Here is a “simple” multithreading framework that I made based on concepts presented by Intel during their multithreading tutorial last GDC in San Francisco.
This basically implements a threadpool which processes tasks in a task queue every frame. What you just need to do is populate this task queue at the start of every frame. For example, fill it with AI tasks or physics tasks. Note that this framework still requires your code to handle critical sections properly.
** Implemented in Windows since I was having trouble compiling Panda3D in Snow Leopard.
Zip file also contains the Visual Studio 2008 solution.
I’m not entirely familiar with the taskChain method but was it also implemented with a threadpool or do the tasks run on their own separate threads?

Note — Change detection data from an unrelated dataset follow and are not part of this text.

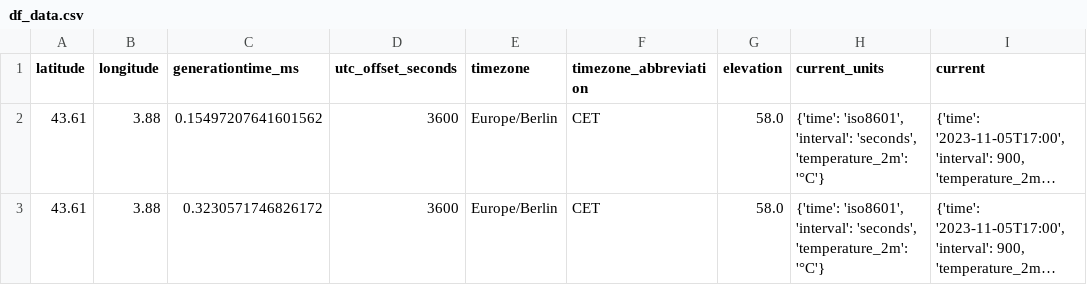
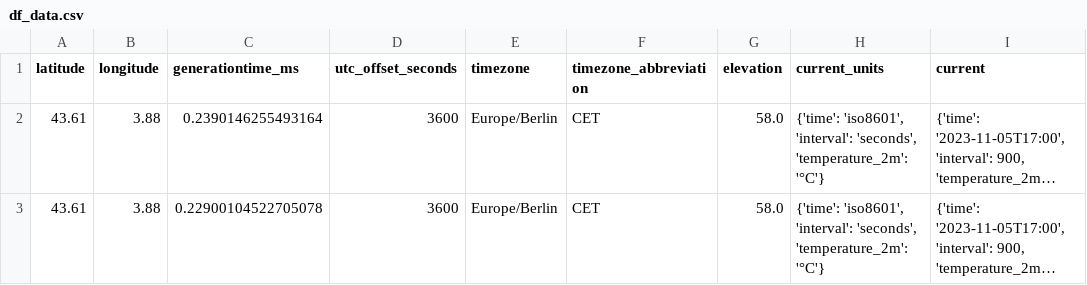
Before and after one commit to aichalhj/projet_perso, a CSV file: df_data.csv, drawn as a sheet; only a part is shown; long unchanged cells end in …; the diff names each change by its address in the sheet, - before the commit and + after, or states it on an @@ line.

```diff
--- a/df_data.csv
+++ b/df_data.csv
-C2 (generationtime_ms): 0.15497207641601562
+C2 (generationtime_ms): 0.2390146255493164
-C3 (generationtime_ms): 0.3230571746826172
+C3 (generationtime_ms): 0.22900104522705078
```
Also changed, not shown: 3 other files.
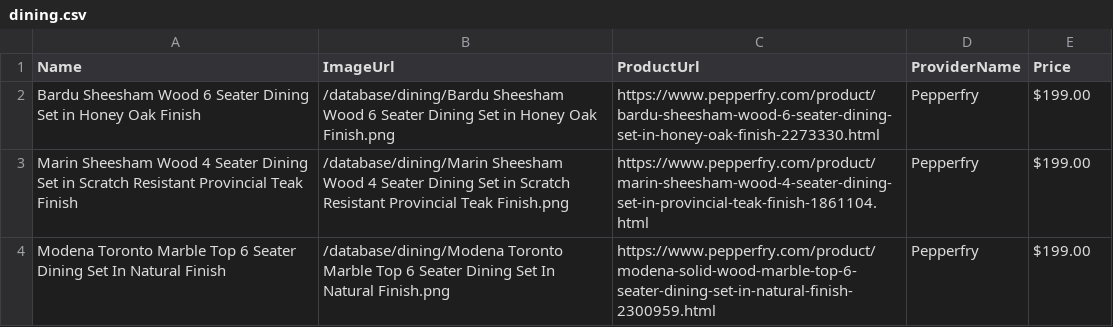
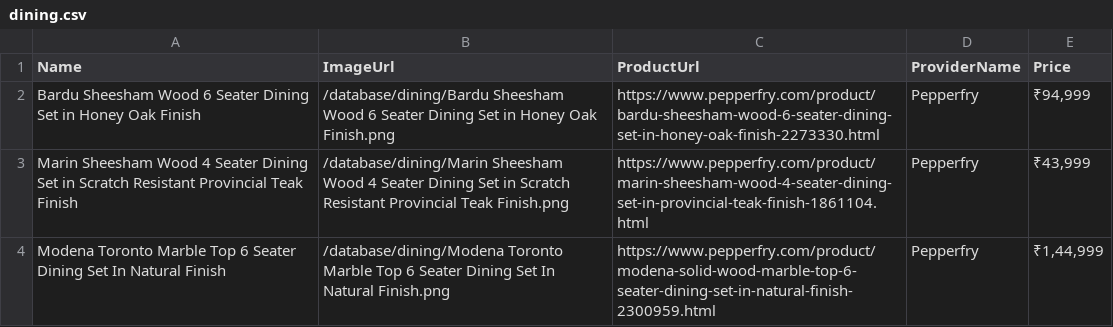
Before and after one commit to digital-experts-team/AI-Architecture-MVP-, a CSV file: database/category_templates/dining.csv, drawn as a sheet.

```diff
--- a/database/category_templates/dining.csv
+++ b/database/category_templates/dining.csv
@@ -1,4 +1,4 @@
 Name,ImageUrl,ProductUrl,ProviderName,Price
-Bardu Sheesham Wood 6 Seater Dining Set in Honey Oak Finish,/database/dining/Bardu Sheesham Wood 6 Seater Dining Set in Honey Oak Finish.png,https://www.pepperfry.com/product/bardu-sheesham-wood-6-seater-dining-set-in-honey-oak-finish-2273330.html,Pepperfry,$199.00
-Marin Sheesham Wood 4 Seater Dining Set in Scratch Resistant Provincial Teak Finish,/database/dining/Marin Sheesham Wood 4 Seater Dining Set in Scratch Resistant Provincial Teak Finish.png,https://www.pepperfry.com/product/marin-sheesham-wood-4-seater-dining-set-in-provincial-teak-finish-1861104.html,Pepperfry,$199.00
-Modena Toronto Marble Top 6 Seater Dining Set In Natural Finish,/database/dining/Modena Toronto Marble Top 6 Seater Dining Set In Natural Finish.png,https://www.pepperfry.com/product/modena-solid-wood-marble-top-6-seater-dining-set-in-natural-finish-2300959.html,Pepperfry,$199.00
+Bardu Sheesham Wood 6 Seater Dining Set in Honey Oak Finish,/database/dining/Bardu Sheesham Wood 6 Seater Dining Set in Honey Oak Finish.png,https://www.pepperfry.com/product/bardu-sheesham-wood-6-seater-dining-set-in-honey-oak-finish-2273330.html,Pepperfry,"₹94,999"
+Marin Sheesham Wood 4 Seater Dining Set in Scratch Resistant Provincial Teak Finish,/database/dining/Marin Sheesham Wood 4 Seater Dining Set in Scratch Resistant Provincial Teak Finish.png,https://www.pepperfry.com/product/marin-sheesham-wood-4-seater-dining-set-in-provincial-teak-finish-1861104.html,Pepperfry,"₹43,999"
+Modena Toronto Marble Top 6 Seater Dining Set In Natural Finish,/database/dining/Modena Toronto Marble Top 6 Seater Dining Set In Natural Finish.png,https://www.pepperfry.com/product/modena-solid-wood-marble-top-6-seater-dining-set-in-natural-finish-2300959.html,Pepperfry,"₹1,44,999"
```
Also changed, not shown: database/assets.csv, database/category_templates/carpets.csv, 13 other files.
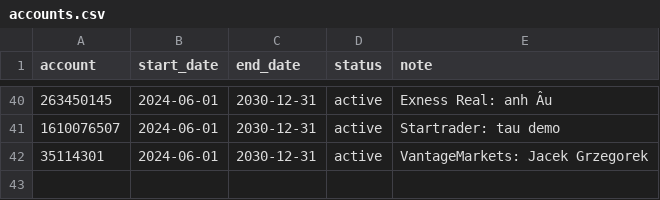
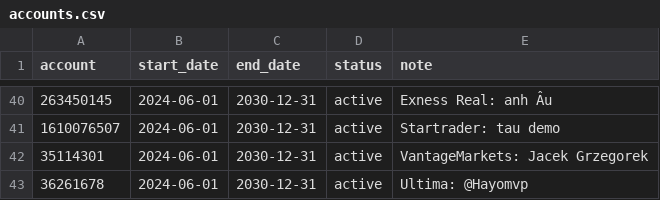
Before and after one commit to nguyenndn/ea-accounts, a CSV file: accounts.csv, drawn as a sheet; only a part is shown, gaps mark what is left out; the diff names each change by its address in the sheet, - before the commit and + after, or states it on an @@ line.

Commit message:
Add new account entry for Ultima

```diff
--- a/accounts.csv
+++ b/accounts.csv
+row 43: 36261678 | 2024-06-01 | 2030-12-31 | active | Ultima: @Hayomvp
```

I implemented my framework specifically to take advantage of multithreading and at the same time minimize context switching since the processor can only run a certain amount of threads simultaneously. At least that’s what I wanted to do conceptually…

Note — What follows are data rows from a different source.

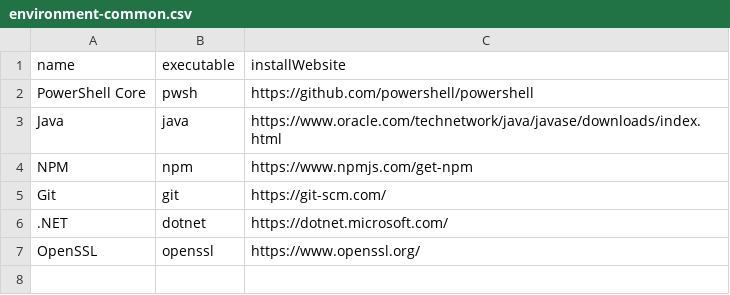
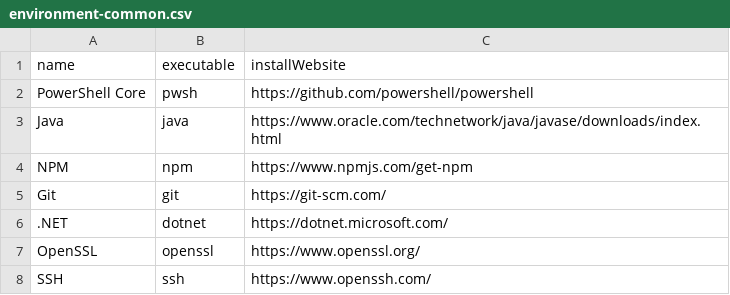
Before and after one commit to vabalcar/PoliceLineups, a CSV file: environment/environment-common.csv, drawn as a sheet; the diff names each change by its address in the sheet, - before the commit and + after, or states it on an @@ line.

Commit message:
Added ssh environment dependency

```diff
--- a/environment/environment-common.csv
+++ b/environment/environment-common.csv
+row 8: SSH | ssh | https://www.openssh.com/
```
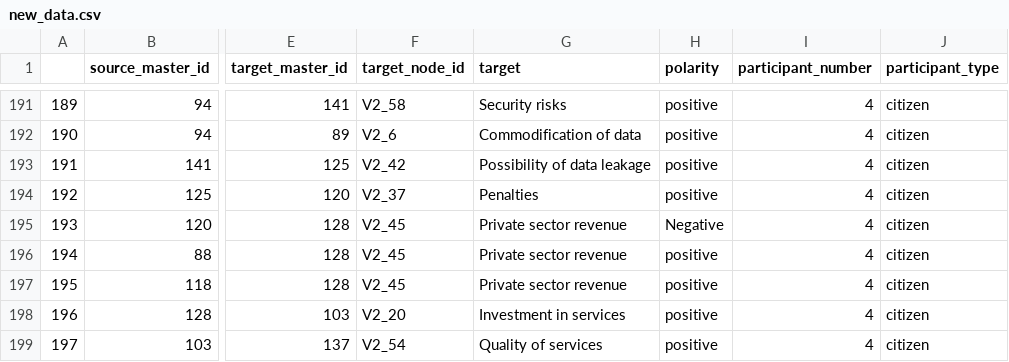
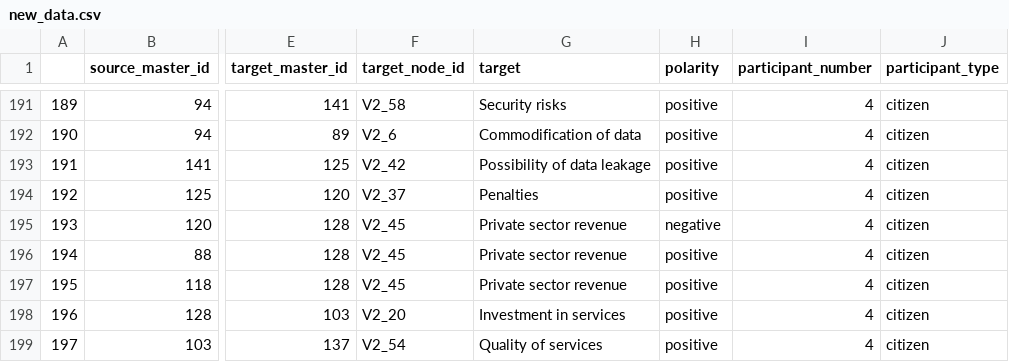
Before and after one commit to SonghaiFan/perspectiva-causal-loop-diagram, a CSV file: public/new_data.csv, drawn as a sheet; only a part is shown, gaps mark what is left out; the diff covers the shown part only; the diff names each change by its address in the sheet, - before the commit and + after, or states it on an @@ line.

Commit message:
data fix and animation fine tune

```diff
--- a/public/new_data.csv
+++ b/public/new_data.csv
-H195 (polarity): Negative
+H195 (polarity): negative
```
Also changed, not shown: 4 added rows and 7 edited cells elsewhere in this file, 5 other files.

Hmm… Panda3D ran fine but I had trouble compiling C++ source code with Panda3D. It gave me 6000 errors in XCode.
Right, a TaskChain has its own thread pool. You specify this with the numThreads parameter to taskMgr.setupTaskChain(). Regretfully, the manual page that describes task chains and the parameters you can apply has yet to be written by me, so it’s not at all surprising that you’re not familiar with it.
I’m not quite sure what this means–how do you minimize context switches with user space code? The context switch is entirely the province of the threading implementor, isn’t it? That is, the OS decides when to make a context switch, you have no control over that.
I understand that the OS decides context switching and I have no control over that. I just wanted to implement the basic concepts of the thread pool. The Intel tutorial used their own threading libraries (Intel Threading Blocks if I remember correctly) so they must have some control over this.